# Exercise goal:
Every line with the word "example" in it should be extracted from the data that follows.

# Data records:
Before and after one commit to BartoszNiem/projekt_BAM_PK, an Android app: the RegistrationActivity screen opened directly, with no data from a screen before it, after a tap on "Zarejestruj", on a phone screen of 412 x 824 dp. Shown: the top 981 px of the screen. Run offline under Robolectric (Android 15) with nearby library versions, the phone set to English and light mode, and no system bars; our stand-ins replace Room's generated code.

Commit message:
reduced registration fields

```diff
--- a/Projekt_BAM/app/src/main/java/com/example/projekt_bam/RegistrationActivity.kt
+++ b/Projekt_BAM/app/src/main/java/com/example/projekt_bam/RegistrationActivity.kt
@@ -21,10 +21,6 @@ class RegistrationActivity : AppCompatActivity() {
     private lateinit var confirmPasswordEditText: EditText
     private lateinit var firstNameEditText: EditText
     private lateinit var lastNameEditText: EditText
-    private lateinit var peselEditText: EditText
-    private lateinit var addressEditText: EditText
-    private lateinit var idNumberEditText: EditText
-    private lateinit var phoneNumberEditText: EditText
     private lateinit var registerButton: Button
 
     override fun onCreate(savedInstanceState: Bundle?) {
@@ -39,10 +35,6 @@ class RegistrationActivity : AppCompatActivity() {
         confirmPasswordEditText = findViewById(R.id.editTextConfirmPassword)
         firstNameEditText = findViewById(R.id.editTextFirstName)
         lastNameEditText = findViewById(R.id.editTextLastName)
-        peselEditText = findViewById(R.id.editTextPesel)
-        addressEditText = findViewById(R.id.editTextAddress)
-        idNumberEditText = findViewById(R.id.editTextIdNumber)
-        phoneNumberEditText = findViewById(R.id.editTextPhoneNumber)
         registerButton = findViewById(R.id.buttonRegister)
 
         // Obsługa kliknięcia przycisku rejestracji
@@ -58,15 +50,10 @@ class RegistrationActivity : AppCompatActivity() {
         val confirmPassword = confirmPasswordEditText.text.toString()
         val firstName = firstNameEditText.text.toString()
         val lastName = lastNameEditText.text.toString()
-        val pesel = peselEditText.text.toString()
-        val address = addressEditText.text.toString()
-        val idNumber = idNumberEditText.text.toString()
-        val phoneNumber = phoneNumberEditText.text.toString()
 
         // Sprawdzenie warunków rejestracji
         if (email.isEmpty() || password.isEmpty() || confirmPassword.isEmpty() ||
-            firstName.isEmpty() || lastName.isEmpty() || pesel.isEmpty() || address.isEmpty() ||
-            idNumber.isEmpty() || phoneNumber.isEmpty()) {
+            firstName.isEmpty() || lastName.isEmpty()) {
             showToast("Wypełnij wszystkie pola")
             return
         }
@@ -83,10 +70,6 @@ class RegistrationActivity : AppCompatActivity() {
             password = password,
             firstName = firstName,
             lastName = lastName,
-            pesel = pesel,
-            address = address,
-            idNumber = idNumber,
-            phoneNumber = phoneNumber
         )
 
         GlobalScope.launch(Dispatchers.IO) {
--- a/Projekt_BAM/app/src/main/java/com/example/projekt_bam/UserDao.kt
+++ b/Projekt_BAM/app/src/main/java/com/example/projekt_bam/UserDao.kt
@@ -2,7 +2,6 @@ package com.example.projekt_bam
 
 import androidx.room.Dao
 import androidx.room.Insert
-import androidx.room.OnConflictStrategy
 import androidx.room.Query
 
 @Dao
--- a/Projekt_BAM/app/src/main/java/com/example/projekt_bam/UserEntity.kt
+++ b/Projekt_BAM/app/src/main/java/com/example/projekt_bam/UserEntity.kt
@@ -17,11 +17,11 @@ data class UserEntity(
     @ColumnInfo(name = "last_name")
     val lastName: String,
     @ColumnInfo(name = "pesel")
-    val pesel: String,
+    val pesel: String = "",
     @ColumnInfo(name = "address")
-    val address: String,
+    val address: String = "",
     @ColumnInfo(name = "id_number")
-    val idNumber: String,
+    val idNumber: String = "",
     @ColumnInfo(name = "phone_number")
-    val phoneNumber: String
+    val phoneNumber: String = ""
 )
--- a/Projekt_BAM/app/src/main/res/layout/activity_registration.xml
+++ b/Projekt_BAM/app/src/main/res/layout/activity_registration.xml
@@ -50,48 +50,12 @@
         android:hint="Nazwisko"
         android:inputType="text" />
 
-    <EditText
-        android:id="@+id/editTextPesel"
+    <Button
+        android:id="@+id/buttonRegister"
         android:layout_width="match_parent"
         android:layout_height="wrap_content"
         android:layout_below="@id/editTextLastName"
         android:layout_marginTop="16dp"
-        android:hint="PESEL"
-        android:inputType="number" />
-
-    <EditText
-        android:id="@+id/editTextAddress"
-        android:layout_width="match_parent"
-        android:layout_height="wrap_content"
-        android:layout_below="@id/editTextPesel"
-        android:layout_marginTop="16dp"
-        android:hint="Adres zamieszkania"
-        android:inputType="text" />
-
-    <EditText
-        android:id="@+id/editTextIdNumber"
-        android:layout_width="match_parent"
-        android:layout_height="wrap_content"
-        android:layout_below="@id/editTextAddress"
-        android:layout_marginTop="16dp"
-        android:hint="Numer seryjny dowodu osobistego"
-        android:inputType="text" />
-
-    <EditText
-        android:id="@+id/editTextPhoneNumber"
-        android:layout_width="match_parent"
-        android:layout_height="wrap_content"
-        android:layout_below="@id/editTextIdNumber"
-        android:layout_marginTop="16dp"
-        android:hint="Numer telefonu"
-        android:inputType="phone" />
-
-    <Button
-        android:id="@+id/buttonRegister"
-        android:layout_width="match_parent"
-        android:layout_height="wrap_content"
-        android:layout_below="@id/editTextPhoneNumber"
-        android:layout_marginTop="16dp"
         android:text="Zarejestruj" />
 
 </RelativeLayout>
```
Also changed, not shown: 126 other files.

# Answer for this exercise:
--- a/Projekt_BAM/app/src/main/java/com/example/projekt_bam/RegistrationActivity.kt
+++ b/Projekt_BAM/app/src/main/java/com/example/projekt_bam/RegistrationActivity.kt
--- a/Projekt_BAM/app/src/main/java/com/example/projekt_bam/UserDao.kt
+++ b/Projekt_BAM/app/src/main/java/com/example/projekt_bam/UserDao.kt
@@ -2,7 +2,6 @@ package com.example.projekt_bam
--- a/Projekt_BAM/app/src/main/java/com/example/projekt_bam/UserEntity.kt
+++ b/Projekt_BAM/app/src/main/java/com/example/projekt_bam/UserEntity.kt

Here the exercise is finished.